Most mystery religious rites function to bring the group they lead “from darkness unto light.” Divine manifestations are usually described as epiphanies of light. In the Magical Papyri, the gods frequently are endowed with light attributes, and in the collection of writings known as the Hermetic Corpus, spirit and light are practically identical. In fact, as man rises to greater spiritual heights “he is turned into light.” Light symbolism in Western religions (including Islam) was decisively influenced by Greek philosophy, which gave to light a simultaneously intellectual and ethical connotation. Greek philosophy shifted the meaning of light from a symbol of life to one of consciousness.
Ceremonial use of lights in the Roman Catholic Church is conceived as a representation in fire of the life of Christ and of the whole idea of salvation. It is written that at the conversion of St Paul there shone round him a great light from heaven; while the glorified Christ is represented as standing in the midst of seven candlesticks … and his eyes as a flame of fire. Christians were described as children of light, at perpetual war with the powers of darkness. Light, to them, represents the purifying presence of God.
In our current century candles continue to be part of newer winter celebrations, like for example Kwanzaa, which is an African American holiday which runs from December 26 to January 1. A Kinara is used to hold candles. It holds seven candles; three red candles to represent African American struggles, one black candle to represent the African American people and three green candles to represent African American hopes. For the Humanists, the candle is used as a symbol of the light of reason or rationality. The Humanist festival of Human Light which also occurs in December often features a candle-lighting ceremony. A common element of worship in many Unitarian Universalism churches and fellowships is the lighting of candles of joy and concern. Unitarian Universalism also incorporates candle-lighting ceremonies from other spiritual traditions, from which they draw inspiration. A flaming chalice is the most widely used symbol of Unitarianism and Unitarian Universalism, and is, in reality, usually a candle, not an actual chalice of burning oil. Even the Christmas tree, which is possibly adopted from the pagan religions which Christianity incorporated into its rituals, is decorated with candles (or these days with electric lights), and was accepted into Russian culture as a symbol of renewal. In order not to confuse it as a religious symbol, it is used in the new year celebrations, Novigod, on 31st of December and January 1st. It symbolizes the renewal of hope over hardship and darkness.

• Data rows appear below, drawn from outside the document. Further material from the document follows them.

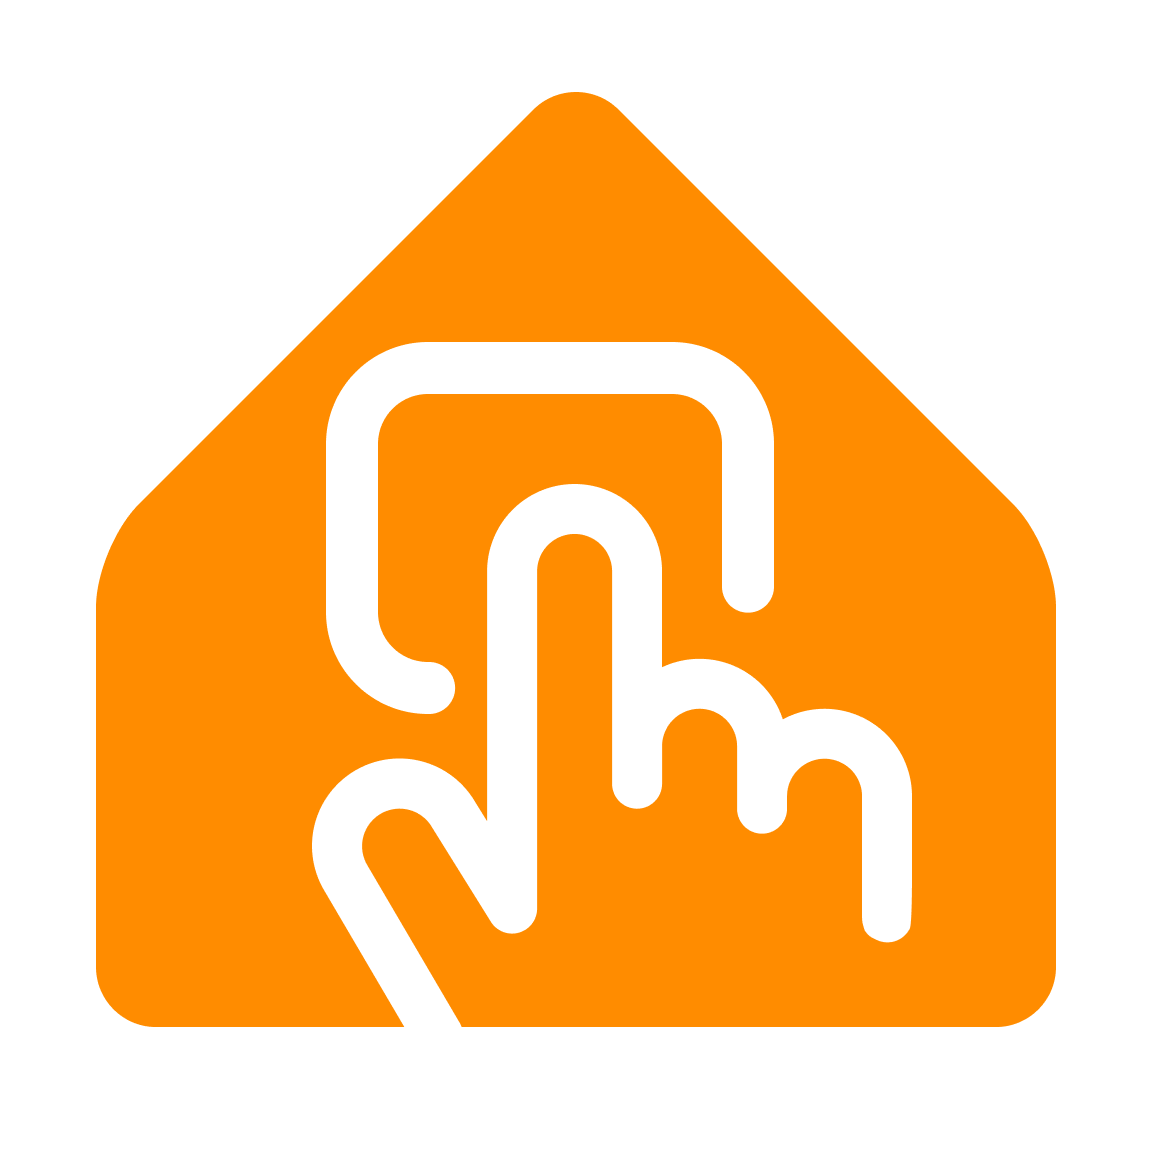
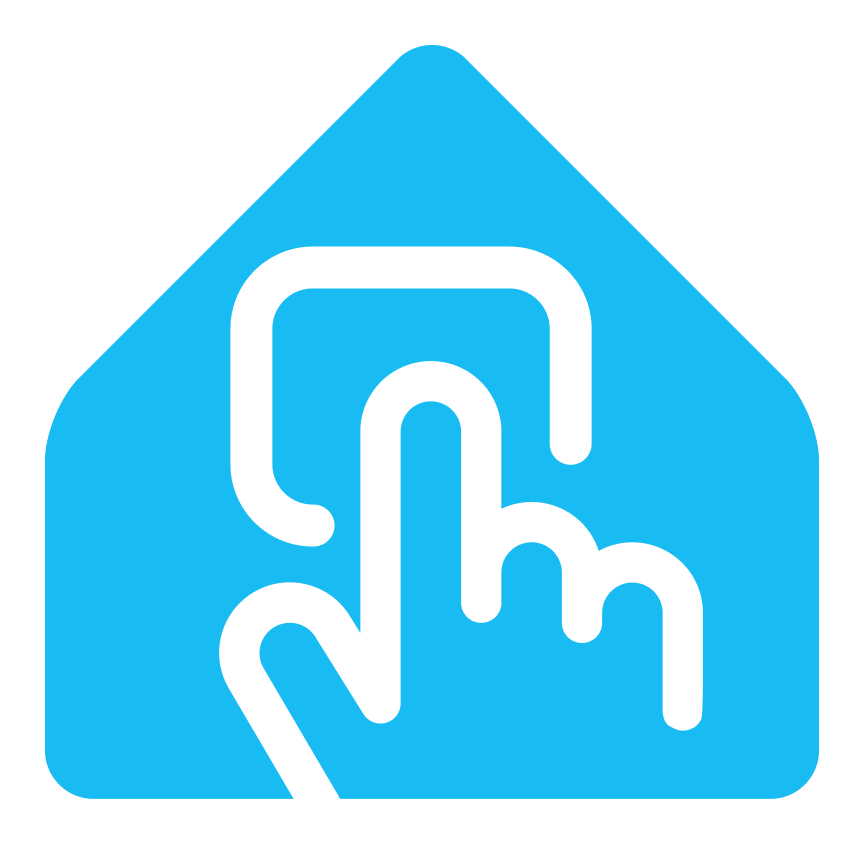
Use EspControl artwork for Home Assistant and HACS branding

diff --git a/brand/README.md b/brand/README.md
@@ -1,0 +1,16 @@
+# EspControl branding
+
+`icon.png` and `logo.png` use the supplied EspControl artwork unchanged: an
+864 × 864 transparent PNG with a blue house and white touch symbol. The same
+artwork is used on light and dark backgrounds.
+
+Keep these files identical to the copies in
+`custom_components/espcontrol/brand/`. The integration copies are included in
+HACS downloads and release packages, and Home Assistant serves them as local
+brand images. The root copies are available for repository branding and the
+README displayed by HACS.
+
+Home Assistant supports bundled brand images from 2026.3 onward. No manifest
+icon setting is needed.
+See the [Home Assistant brand image documentation](https://developers.home-assistant.io/docs/core/integration/brand_images/)
+and [HACS brand asset requirements](https://hacs.xyz/docs/publish/integration/#brand-assets).

diff --git a/README.md b/README.md
@@ -1,5 +1,7 @@
 # EspControl Integration
 
+<img src="https://raw.githubusercontent.com/jtenniswood/espcontrol-integration/main/brand/icon.png" alt="EspControl" width="128" height="128">
+
 This repository contains the experimental EspControl integration. It is a HACS-installable
 custom integration and is not a Home Assistant Core contribution.
 

diff --git a/custom_components/espcontrol/README.md b/custom_components/espcontrol/README.md
@@ -1,5 +1,7 @@
 # EspControl Integration proof of concept
 
+<img src="https://raw.githubusercontent.com/jtenniswood/espcontrol-integration/main/brand/icon.png" alt="EspControl" width="128" height="128">
+
 This directory is a local custom integration prototype. It is not a Home
 Assistant Core contribution.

At a cosmic as well as at a social and individual level, darkness guarantees the continual existence of light by its regular renewal. In order to appreciate the light, we need to experience the darkness. I light candles every Friday evening to usher in the holiness of the Sabbath and thus perpetuate our connection to our tradition and our ancestors. I light the Chanukah candles to shed some light into the darkness and continue to tell the myths passed down to us from past generations in order to continue the connection. With light and song, we convey to the world the miracle of survival and hope.